3. States shall provide effective mechanisms for just and fair redress for any such activities, and appropriate measures shall be taken to mitigate adverse environmental, economic, social, cultural or spiritual impact.
Peter N. Jones, Ph.D.
Director: Bauu Institute and Press http://www.bauuinstitute.com/
Editor: Indigenous People's Issues & Resources
Fijians don't meet indigenous criteria
Friday, October 08, 2010
Children brave the rain to put on a cultural dance at Albert Park in Suva yesterday as experts discuss tradition and culture at a workshop on social policy, social welfare systems and human security. Picture: JONACANI LALAKOBAU
FIJIANS may not be considered indigenous under the United Nations definition of indigenous people, a paper on social policy has revealed.

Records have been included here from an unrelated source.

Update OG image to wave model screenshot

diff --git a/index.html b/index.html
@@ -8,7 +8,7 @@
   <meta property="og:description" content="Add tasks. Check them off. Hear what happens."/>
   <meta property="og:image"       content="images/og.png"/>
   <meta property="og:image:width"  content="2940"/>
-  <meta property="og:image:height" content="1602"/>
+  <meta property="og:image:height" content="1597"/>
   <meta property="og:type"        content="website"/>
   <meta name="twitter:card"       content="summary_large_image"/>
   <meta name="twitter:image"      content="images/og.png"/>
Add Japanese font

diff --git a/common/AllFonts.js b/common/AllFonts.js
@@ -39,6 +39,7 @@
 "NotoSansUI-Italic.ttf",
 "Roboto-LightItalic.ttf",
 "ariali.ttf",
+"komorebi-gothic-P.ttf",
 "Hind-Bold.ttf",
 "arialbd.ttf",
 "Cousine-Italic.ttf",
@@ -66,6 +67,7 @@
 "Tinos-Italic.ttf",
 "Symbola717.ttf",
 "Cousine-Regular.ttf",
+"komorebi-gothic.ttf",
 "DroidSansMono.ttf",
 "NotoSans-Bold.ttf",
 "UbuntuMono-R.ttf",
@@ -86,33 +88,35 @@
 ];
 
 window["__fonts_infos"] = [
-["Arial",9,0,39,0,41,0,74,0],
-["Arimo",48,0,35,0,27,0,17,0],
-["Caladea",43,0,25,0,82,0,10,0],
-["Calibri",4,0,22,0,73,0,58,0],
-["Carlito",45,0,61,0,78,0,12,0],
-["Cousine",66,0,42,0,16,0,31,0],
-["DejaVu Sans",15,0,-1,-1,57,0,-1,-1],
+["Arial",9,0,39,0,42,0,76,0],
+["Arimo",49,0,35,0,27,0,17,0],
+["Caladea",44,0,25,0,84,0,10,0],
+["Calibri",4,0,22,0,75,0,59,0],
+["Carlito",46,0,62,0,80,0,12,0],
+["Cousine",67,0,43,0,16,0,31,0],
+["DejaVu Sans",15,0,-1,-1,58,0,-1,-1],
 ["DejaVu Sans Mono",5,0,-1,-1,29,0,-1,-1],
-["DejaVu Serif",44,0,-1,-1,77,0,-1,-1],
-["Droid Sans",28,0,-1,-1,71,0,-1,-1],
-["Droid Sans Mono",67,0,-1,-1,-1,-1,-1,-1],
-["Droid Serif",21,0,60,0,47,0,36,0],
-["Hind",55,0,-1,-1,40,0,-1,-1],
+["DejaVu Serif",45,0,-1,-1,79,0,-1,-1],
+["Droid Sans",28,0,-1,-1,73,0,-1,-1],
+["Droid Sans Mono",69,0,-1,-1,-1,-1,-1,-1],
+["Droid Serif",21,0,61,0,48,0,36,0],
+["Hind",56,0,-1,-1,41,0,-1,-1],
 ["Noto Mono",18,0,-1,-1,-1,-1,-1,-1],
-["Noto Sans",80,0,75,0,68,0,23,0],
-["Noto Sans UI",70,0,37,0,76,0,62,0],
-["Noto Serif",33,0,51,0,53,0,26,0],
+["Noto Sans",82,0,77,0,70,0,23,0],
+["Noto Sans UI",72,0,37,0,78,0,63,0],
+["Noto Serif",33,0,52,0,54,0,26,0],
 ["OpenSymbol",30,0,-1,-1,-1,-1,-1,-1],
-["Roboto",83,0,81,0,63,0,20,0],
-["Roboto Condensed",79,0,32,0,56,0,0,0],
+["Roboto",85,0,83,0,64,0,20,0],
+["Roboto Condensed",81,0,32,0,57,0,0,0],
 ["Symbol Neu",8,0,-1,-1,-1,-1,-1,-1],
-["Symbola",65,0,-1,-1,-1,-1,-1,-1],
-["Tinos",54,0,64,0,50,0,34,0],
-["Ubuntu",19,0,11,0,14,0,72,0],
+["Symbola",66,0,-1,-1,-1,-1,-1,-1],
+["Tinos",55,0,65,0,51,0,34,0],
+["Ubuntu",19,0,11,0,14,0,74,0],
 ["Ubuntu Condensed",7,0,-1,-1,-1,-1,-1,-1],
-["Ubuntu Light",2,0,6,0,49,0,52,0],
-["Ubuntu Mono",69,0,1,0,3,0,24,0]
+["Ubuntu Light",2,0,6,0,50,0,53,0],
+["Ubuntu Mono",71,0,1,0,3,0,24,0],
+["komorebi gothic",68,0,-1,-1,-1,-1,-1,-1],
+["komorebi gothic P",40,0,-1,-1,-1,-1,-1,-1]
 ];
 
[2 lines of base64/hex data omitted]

In their presentation on whether development was really a freedom or a cost to cultural heritage, authors Litea Meo-Sewabu and Wheturangi Walsh-Tapiata said Fijians failed to be identified as indigenous because Fijians remained the dominant group.
By United Nations standards, indigenous people developed on their own territories and formed non-dominant sectors of society. Indigenous people were determined to preserve their ancestral territories.
"We need to encompass the learning of the new while not forgetting the knowledge of our ancestors and the cultural practices of our societies," they said.
"The influences of politics, education and media apparent in our villages and communities raise questions about development as freedom.
"Social policies aspire to achieve wellbeing.
"These polices are often imposed on those at grassroots community level and yet it is these very people who often face the brunt of globalisation and pluralism, and not protected culturally or socially."
Social policy, they said, were often based on European philosophies and values with indigenous communities expected to conform to them. "International declarations and conventions are only relevant to villages if they know about them, if they know how to effectively use them and if they see them as having any relevance to their communities," they said.
"Development needs to occur but is it at the cost of people's freedom? Freedom in this context meaning the ability for villagers to enjoy life and fully participate within their social structures," the pair said.
TRADITIONAL practices can evolve but if it is economically viable, then it needs to ensure that people are liberated, said authors Litea Meo-Sewabu and Wheturangi Walsh-Tapiata. Speaking on social policy at a three-day conference, the duo said eventhough income was generated, women felt oppressed. Women earned income but did not feel liberated. Development programs should ensure people live the life they truly value.
TRADITIONAL leadership is under threat because of the imbalance in the village structure, participants from Massey University in New Zealand said. Litea Meo-Sewabu and Wheturangi Walsh-Tapiata said villagers were taken for granted in the face of development projects. In their paper on social policy, the pair expressed concern at the continued rapid loss of cultural heritage in the name of development. "Whose development," the two said.